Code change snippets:

· · · · · · ·

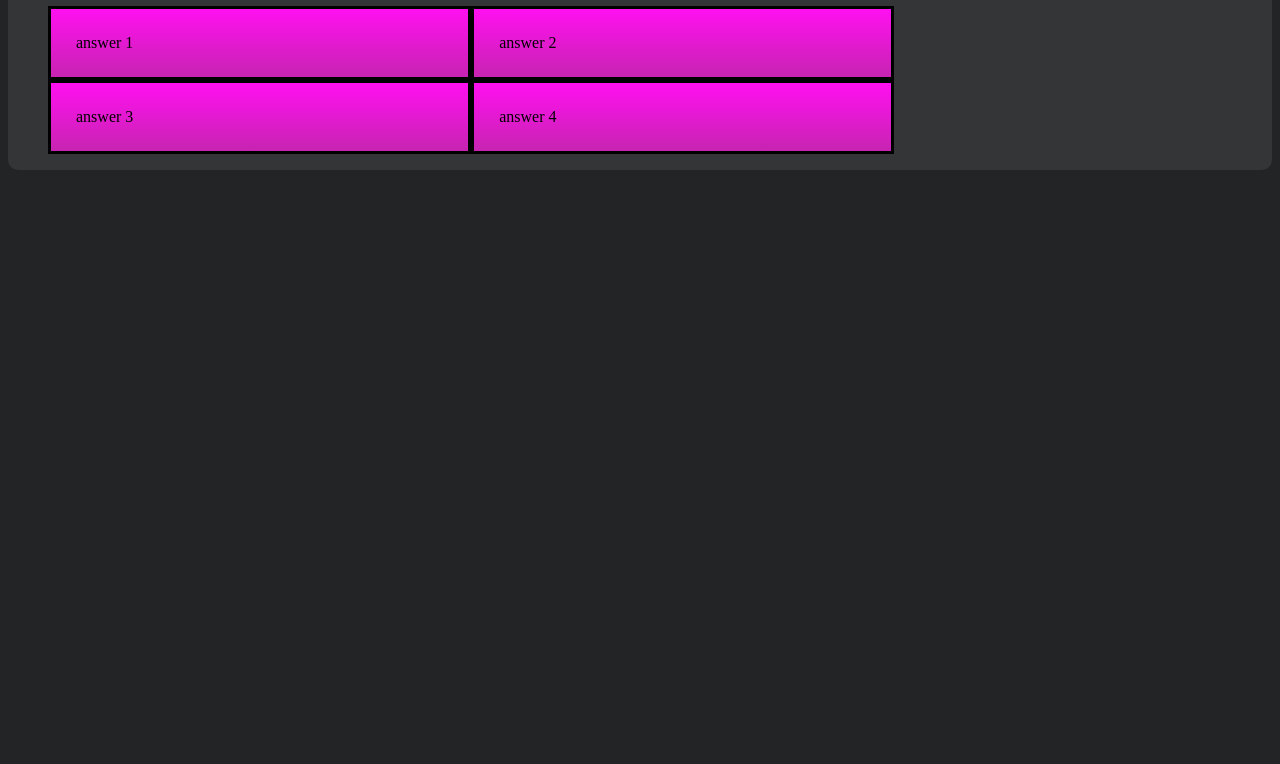
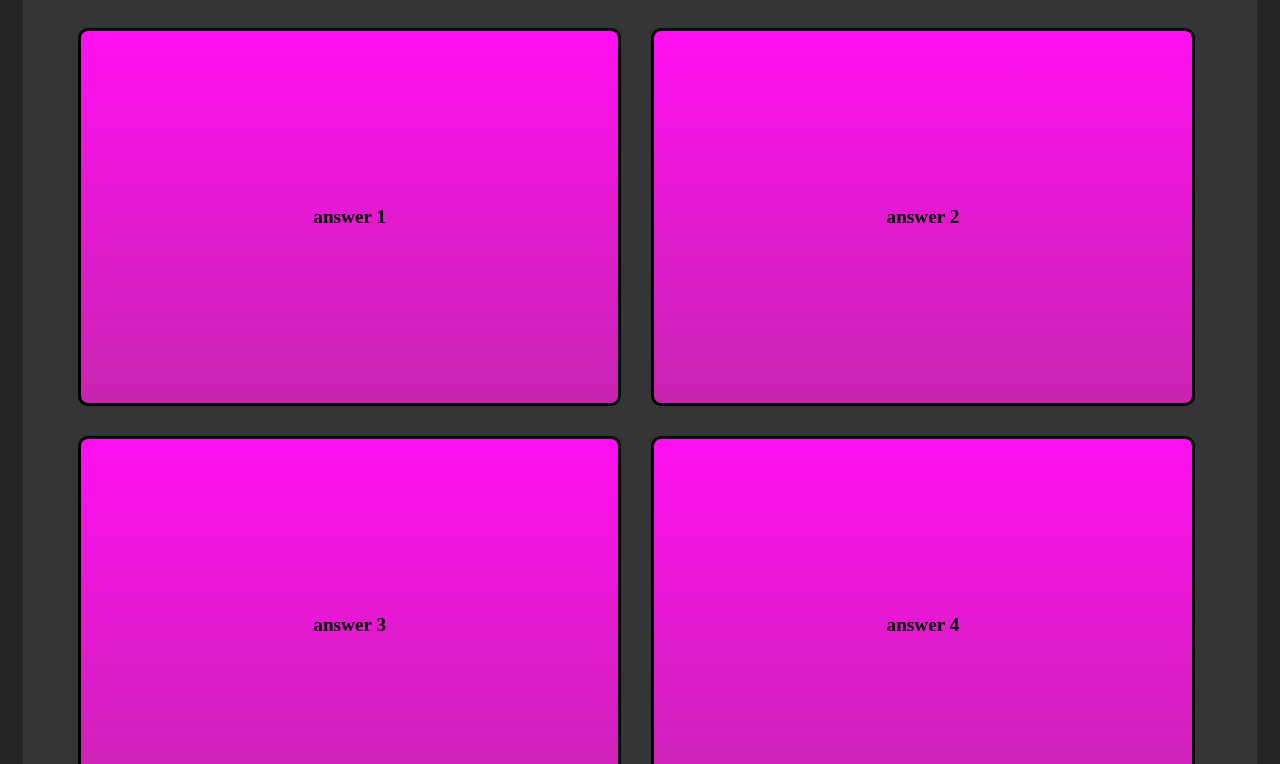
Before and after one commit to Revilite/Code-Quiz, a plain HTML site: page index.html in a window 1280 px wide. Shown: the part 145-909 px from the top of the page. Before the commit the page ends 800 px from the top, so only its background shows below. Drawn offline with Linux system fonts and the light colour scheme.

Commit message:
messing with functions

```diff
--- a/index.html
+++ b/index.html
@@ -31,10 +31,11 @@
         </header>
         <main>
             <ul>
-                <li>answer 1</li>
-                <li>answer 2</li>
-                <li>answer 3</li>
-                <li>answer 4</li>
+                <li class="ans1">answer 1</li>
+                <li class="ans2">answer 2</li>
+                <li class="ans3">answer 3</li>
+                <li class="ans4">answer 4</li>
+
             </ul>
         </main>
         <footer>
--- a/script.js
+++ b/script.js
@@ -51,7 +51,9 @@ var questions = [
 
 var questPlacement = document.querySelector(".question");
 
+var questionGenerator = function(){
 
+}
 }
 
 
--- a/style.css
+++ b/style.css
@@ -6,7 +6,7 @@
 
 body{
     background-color: #232425;
-
+    height: 100%;
 }
 
 
@@ -73,6 +73,7 @@ body{
     flex-direction: column;
     justify-content: center;
     align-items: center;
+    margin: 15px;
 }
 
 .test header {
@@ -88,11 +89,24 @@ ul {
     display: flex;
     flex-wrap: wrap;
     list-style: none;
+
 }
 
 li{
-    width:30%;
-    padding: 25px;
+    width:45%;
+    padding-top: 175px;
+    padding-bottom: 175px;
+    margin: 15px;
+    font-size: larger;
+    font-weight: bolder;
+    text-align: center;
     background: linear-gradient(#FF10F0, var(--textColor));
     border: 3px solid black;
+    border-radius: 10px;
+    transition: box-shadow 300ms ease-in-out;
+
 }
+
+li:hover{
+    box-shadow: inset 0 0 50px white;
+}
```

· · · · · · ·

§ EXERCISE
Copy all records exactly; omit images.

§ ANSWER TO THIS EXERCISE
Before and after one commit to Revilite/Code-Quiz, a plain HTML site: page index.html in a window 1280 px wide. Shown: the part 145-909 px from the top of the page. Before the commit the page ends 800 px from the top, so only its background shows below. Drawn offline with Linux system fonts and the light colour scheme.

Commit message:
messing with functions

```diff
--- a/index.html
+++ b/index.html
@@ -31,10 +31,11 @@
         </header>
         <main>
             <ul>
-                <li>answer 1</li>
-                <li>answer 2</li>
-                <li>answer 3</li>
-                <li>answer 4</li>
+                <li class="ans1">answer 1</li>
+                <li class="ans2">answer 2</li>
+                <li class="ans3">answer 3</li>
+                <li class="ans4">answer 4</li>
+
             </ul>
         </main>
         <footer>
--- a/script.js
+++ b/script.js
@@ -51,7 +51,9 @@ var questions = [
 
 var questPlacement = document.querySelector(".question");
 
+var questionGenerator = function(){
 
+}
 }
 
 
--- a/style.css
+++ b/style.css
@@ -6,7 +6,7 @@
 
 body{
     background-color: #232425;
-
+    height: 100%;
 }
 
 
@@ -73,6 +73,7 @@ body{
     flex-direction: column;
     justify-content: center;
     align-items: center;
+    margin: 15px;
 }
 
 .test header {
@@ -88,11 +89,24 @@ ul {
     display: flex;
     flex-wrap: wrap;
     list-style: none;
+
 }
 
 li{
-    width:30%;
-    padding: 25px;
+    width:45%;
+    padding-top: 175px;
+    padding-bottom: 175px;
+    margin: 15px;
+    font-size: larger;
+    font-weight: bolder;
+    text-align: center;
     background: linear-gradient(#FF10F0, var(--textColor));
     border: 3px solid black;
+    border-radius: 10px;
+    transition: box-shadow 300ms ease-in-out;
+
 }
+
+li:hover{
+    box-shadow: inset 0 0 50px white;
+}
```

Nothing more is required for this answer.